• [What to work on]: The lines to return are those below that contain the word "need".

- Opening Delimiter -

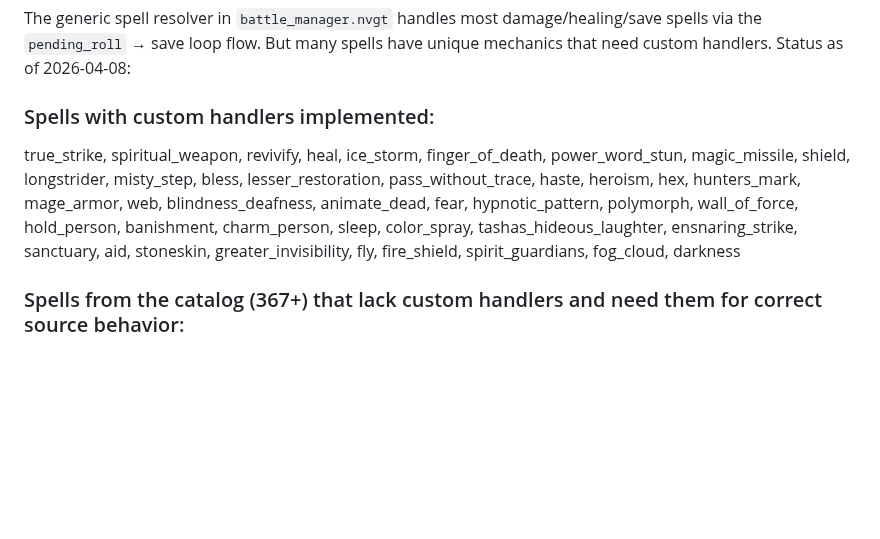
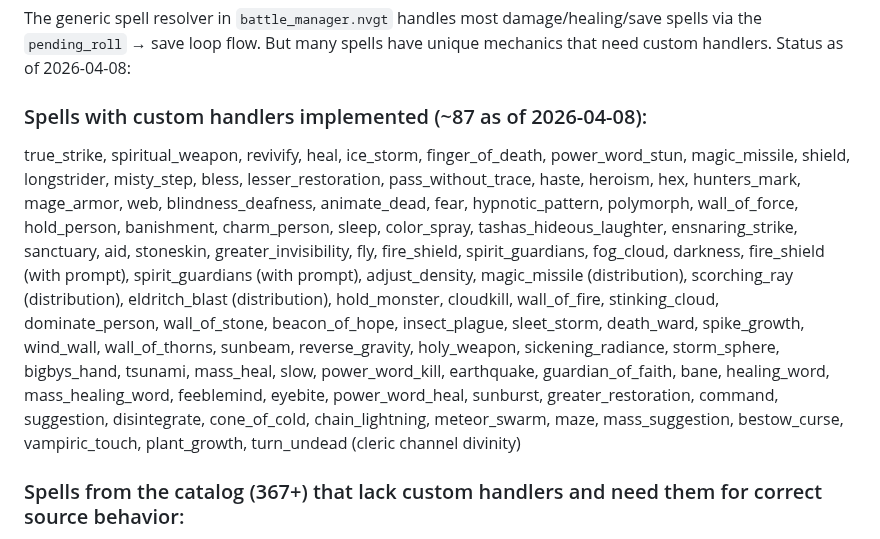
Before and after one commit to ArizonaDad/Dungeon-Legends, a Markdown page: TODO_SOURCE_ACCURACY.md, the part around the change. GitHub-like rendering; blank space fills up the shorter version.

Commit message:
Update TODO_SOURCE_ACCURACY.md spell handler list (~87 implemented)
Updates the section 7B "Spells with custom handlers implemented" list to
reflect the cumulative work from batches 1A-13C: was ~42 spells, now ~87.

New spells added across batches 5A-13C:
- 5A: hold_monster, cloudkill, wall_of_fire, stinking_cloud, dominate_person
- 5B: wall_of_stone, beacon_of_hope, insect_plague, sleet_storm
- 5C: death_ward, spike_growth, wind_wall, wall_of_thorns, sunbeam, reverse_gravity
- 5D: holy_weapon, sickening_radiance, storm_sphere
- 8A: bigbys_hand, tsunami
- 9A: mass_heal, slow, power_word_kill, earthquake, guardian_of_faith
- 10A: bane, healing_word, mass_healing_word, feeblemind, eyebite
- 11A: power_word_heal, sunburst, greater_restoration
- 11B: command, suggestion
- 12A/12B: stunning_strike (Monk feature), turn_undead (Cleric Channel Divinity)
- 13B: disintegrate, cone_of_cold, chain_lightning, meteor_swarm, maze, mass_suggestion
- 13C: bestow_curse, vampiric_touch, plant_growth

Plus the prompt-aware spells from batches 1A-1C:
- fire_shield, spirit_guardians, adjust_density (binary choice prompts)
- magic_missile, scorching_ray, eldritch_blast (distribution prompts)

Co-Authored-By: Claude Opus 4.6 (1M context) <noreply@anthropic.com>

```diff
--- a/TODO_SOURCE_ACCURACY.md
+++ b/TODO_SOURCE_ACCURACY.md
@@ -221,8 +221,8 @@ alert, archery, athlete (BATCH 4A), blind_fighting (BATCH 4B), boon_of_combat_pr
 
 The generic spell resolver in `battle_manager.nvgt` handles most damage/healing/save spells via the `pending_roll` → save loop flow. But many spells have unique mechanics that need custom handlers. Status as of 2026-04-08:
 
-### Spells with custom handlers implemented:
-true_strike, spiritual_weapon, revivify, heal, ice_storm, finger_of_death, power_word_stun, magic_missile, shield, longstrider, misty_step, bless, lesser_restoration, pass_without_trace, haste, heroism, hex, hunters_mark, mage_armor, web, blindness_deafness, animate_dead, fear, hypnotic_pattern, polymorph, wall_of_force, hold_person, banishment, charm_person, sleep, color_spray, tashas_hideous_laughter, ensnaring_strike, sanctuary, aid, stoneskin, greater_invisibility, fly, fire_shield, spirit_guardians, fog_cloud, darkness
+### Spells with custom handlers implemented (~87 as of 2026-04-08):
+true_strike, spiritual_weapon, revivify, heal, ice_storm, finger_of_death, power_word_stun, magic_missile, shield, longstrider, misty_step, bless, lesser_restoration, pass_without_trace, haste, heroism, hex, hunters_mark, mage_armor, web, blindness_deafness, animate_dead, fear, hypnotic_pattern, polymorph, wall_of_force, hold_person, banishment, charm_person, sleep, color_spray, tashas_hideous_laughter, ensnaring_strike, sanctuary, aid, stoneskin, greater_invisibility, fly, fire_shield, spirit_guardians, fog_cloud, darkness, fire_shield (with prompt), spirit_guardians (with prompt), adjust_density, magic_missile (distribution), scorching_ray (distribution), eldritch_blast (distribution), hold_monster, cloudkill, wall_of_fire, stinking_cloud, dominate_person, wall_of_stone, beacon_of_hope, insect_plague, sleet_storm, death_ward, spike_growth, wind_wall, wall_of_thorns, sunbeam, reverse_gravity, holy_weapon, sickening_radiance, storm_sphere, bigbys_hand, tsunami, mass_heal, slow, power_word_kill, earthquake, guardian_of_faith, bane, healing_word, mass_healing_word, feeblemind, eyebite, power_word_heal, sunburst, greater_restoration, command, suggestion, disintegrate, cone_of_cold, chain_lightning, meteor_swarm, maze, mass_suggestion, bestow_curse, vampiric_touch, plant_growth, turn_undead (cleric channel divinity)
 
 ### Spells from the catalog (367+) that lack custom handlers and need them for correct source behavior:
 
```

- Closing Delimiter -

• [Solution for this exercise]:
 The generic spell resolver in `battle_manager.nvgt` handles most damage/healing/save spells via the `pending_roll` → save loop flow. But many spells have unique mechanics that need custom handlers. Status as of 2026-04-08:
 ### Spells from the catalog (367+) that lack custom handlers and need them for correct source behavior:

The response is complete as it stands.